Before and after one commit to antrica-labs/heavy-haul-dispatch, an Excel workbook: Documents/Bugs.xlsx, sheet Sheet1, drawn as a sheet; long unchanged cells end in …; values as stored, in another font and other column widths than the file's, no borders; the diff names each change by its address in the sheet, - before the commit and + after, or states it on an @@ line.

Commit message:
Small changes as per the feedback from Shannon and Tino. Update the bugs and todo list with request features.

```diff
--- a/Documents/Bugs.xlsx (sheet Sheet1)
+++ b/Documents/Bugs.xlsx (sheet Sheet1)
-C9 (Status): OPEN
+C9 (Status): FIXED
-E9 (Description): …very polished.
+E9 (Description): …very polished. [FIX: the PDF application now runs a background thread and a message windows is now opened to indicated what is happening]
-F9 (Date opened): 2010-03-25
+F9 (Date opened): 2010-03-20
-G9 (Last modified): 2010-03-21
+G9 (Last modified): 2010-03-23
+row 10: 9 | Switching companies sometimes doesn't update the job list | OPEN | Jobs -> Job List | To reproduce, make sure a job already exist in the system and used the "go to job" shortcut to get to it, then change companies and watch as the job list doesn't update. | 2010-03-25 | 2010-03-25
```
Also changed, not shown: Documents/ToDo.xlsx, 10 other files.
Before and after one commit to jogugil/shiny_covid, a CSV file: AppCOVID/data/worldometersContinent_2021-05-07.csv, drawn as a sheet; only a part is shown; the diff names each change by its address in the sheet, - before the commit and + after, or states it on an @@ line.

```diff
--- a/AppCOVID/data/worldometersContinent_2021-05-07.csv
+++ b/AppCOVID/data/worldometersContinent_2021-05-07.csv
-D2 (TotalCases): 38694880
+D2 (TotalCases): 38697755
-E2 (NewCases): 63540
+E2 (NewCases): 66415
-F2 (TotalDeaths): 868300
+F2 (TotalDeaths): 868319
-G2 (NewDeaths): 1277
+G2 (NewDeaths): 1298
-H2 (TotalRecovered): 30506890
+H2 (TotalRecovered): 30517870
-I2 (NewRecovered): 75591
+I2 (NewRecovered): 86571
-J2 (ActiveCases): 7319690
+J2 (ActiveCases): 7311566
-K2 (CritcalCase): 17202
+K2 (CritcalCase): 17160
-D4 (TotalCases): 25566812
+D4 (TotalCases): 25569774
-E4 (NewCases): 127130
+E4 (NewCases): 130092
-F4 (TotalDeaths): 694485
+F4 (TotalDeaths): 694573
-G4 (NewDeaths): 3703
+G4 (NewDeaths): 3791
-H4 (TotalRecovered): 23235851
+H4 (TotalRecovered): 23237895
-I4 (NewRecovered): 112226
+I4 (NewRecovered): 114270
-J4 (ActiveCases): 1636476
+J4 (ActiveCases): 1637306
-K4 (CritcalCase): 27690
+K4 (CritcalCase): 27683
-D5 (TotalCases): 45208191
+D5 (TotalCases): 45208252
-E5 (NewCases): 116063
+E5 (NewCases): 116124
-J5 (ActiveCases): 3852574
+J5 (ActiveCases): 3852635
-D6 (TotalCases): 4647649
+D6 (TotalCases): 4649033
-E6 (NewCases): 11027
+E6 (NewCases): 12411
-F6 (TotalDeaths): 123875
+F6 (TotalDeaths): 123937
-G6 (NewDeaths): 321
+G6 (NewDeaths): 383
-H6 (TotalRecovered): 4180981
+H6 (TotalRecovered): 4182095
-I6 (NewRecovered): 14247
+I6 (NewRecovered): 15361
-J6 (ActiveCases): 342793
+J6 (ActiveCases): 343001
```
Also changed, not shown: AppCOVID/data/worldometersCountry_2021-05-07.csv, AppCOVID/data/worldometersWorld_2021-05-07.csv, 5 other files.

========

The response must be an exact reproduction of all the entries.

• **Exercise solution**:
Before and after one commit to antrica-labs/heavy-haul-dispatch, an Excel workbook: Documents/Bugs.xlsx, sheet Sheet1, drawn as a sheet; long unchanged cells end in …; values as stored, in another font and other column widths than the file's, no borders; the diff names each change by its address in the sheet, - before the commit and + after, or states it on an @@ line.

Commit message:
Small changes as per the feedback from Shannon and Tino. Update the bugs and todo list with request features.

```diff
--- a/Documents/Bugs.xlsx (sheet Sheet1)
+++ b/Documents/Bugs.xlsx (sheet Sheet1)
-C9 (Status): OPEN
+C9 (Status): FIXED
-E9 (Description): …very polished.
+E9 (Description): …very polished. [FIX: the PDF application now runs a background thread and a message windows is now opened to indicated what is happening]
-F9 (Date opened): 2010-03-25
+F9 (Date opened): 2010-03-20
-G9 (Last modified): 2010-03-21
+G9 (Last modified): 2010-03-23
+row 10: 9 | Switching companies sometimes doesn't update the job list | OPEN | Jobs -> Job List | To reproduce, make sure a job already exist in the system and used the "go to job" shortcut to get to it, then change companies and watch as the job list doesn't update. | 2010-03-25 | 2010-03-25
```
Also changed, not shown: Documents/ToDo.xlsx, 10 other files.
Before and after one commit to jogugil/shiny_covid, a CSV file: AppCOVID/data/worldometersContinent_2021-05-07.csv, drawn as a sheet; only a part is shown; the diff names each change by its address in the sheet, - before the commit and + after, or states it on an @@ line.

```diff
--- a/AppCOVID/data/worldometersContinent_2021-05-07.csv
+++ b/AppCOVID/data/worldometersContinent_2021-05-07.csv
-D2 (TotalCases): 38694880
+D2 (TotalCases): 38697755
-E2 (NewCases): 63540
+E2 (NewCases): 66415
-F2 (TotalDeaths): 868300
+F2 (TotalDeaths): 868319
-G2 (NewDeaths): 1277
+G2 (NewDeaths): 1298
-H2 (TotalRecovered): 30506890
+H2 (TotalRecovered): 30517870
-I2 (NewRecovered): 75591
+I2 (NewRecovered): 86571
-J2 (ActiveCases): 7319690
+J2 (ActiveCases): 7311566
-K2 (CritcalCase): 17202
+K2 (CritcalCase): 17160
-D4 (TotalCases): 25566812
+D4 (TotalCases): 25569774
-E4 (NewCases): 127130
+E4 (NewCases): 130092
-F4 (TotalDeaths): 694485
+F4 (TotalDeaths): 694573
-G4 (NewDeaths): 3703
+G4 (NewDeaths): 3791
-H4 (TotalRecovered): 23235851
+H4 (TotalRecovered): 23237895
-I4 (NewRecovered): 112226
+I4 (NewRecovered): 114270
-J4 (ActiveCases): 1636476
+J4 (ActiveCases): 1637306
-K4 (CritcalCase): 27690
+K4 (CritcalCase): 27683
-D5 (TotalCases): 45208191
+D5 (TotalCases): 45208252
-E5 (NewCases): 116063
+E5 (NewCases): 116124
-J5 (ActiveCases): 3852574
+J5 (ActiveCases): 3852635
-D6 (TotalCases): 4647649
+D6 (TotalCases): 4649033
-E6 (NewCases): 11027
+E6 (NewCases): 12411
-F6 (TotalDeaths): 123875
+F6 (TotalDeaths): 123937
-G6 (NewDeaths): 321
+G6 (NewDeaths): 383
-H6 (TotalRecovered): 4180981
+H6 (TotalRecovered): 4182095
-I6 (NewRecovered): 14247
+I6 (NewRecovered): 15361
-J6 (ActiveCases): 342793
+J6 (ActiveCases): 343001
```
Also changed, not shown: AppCOVID/data/worldometersCountry_2021-05-07.csv, AppCOVID/data/worldometersWorld_2021-05-07.csv, 5 other files.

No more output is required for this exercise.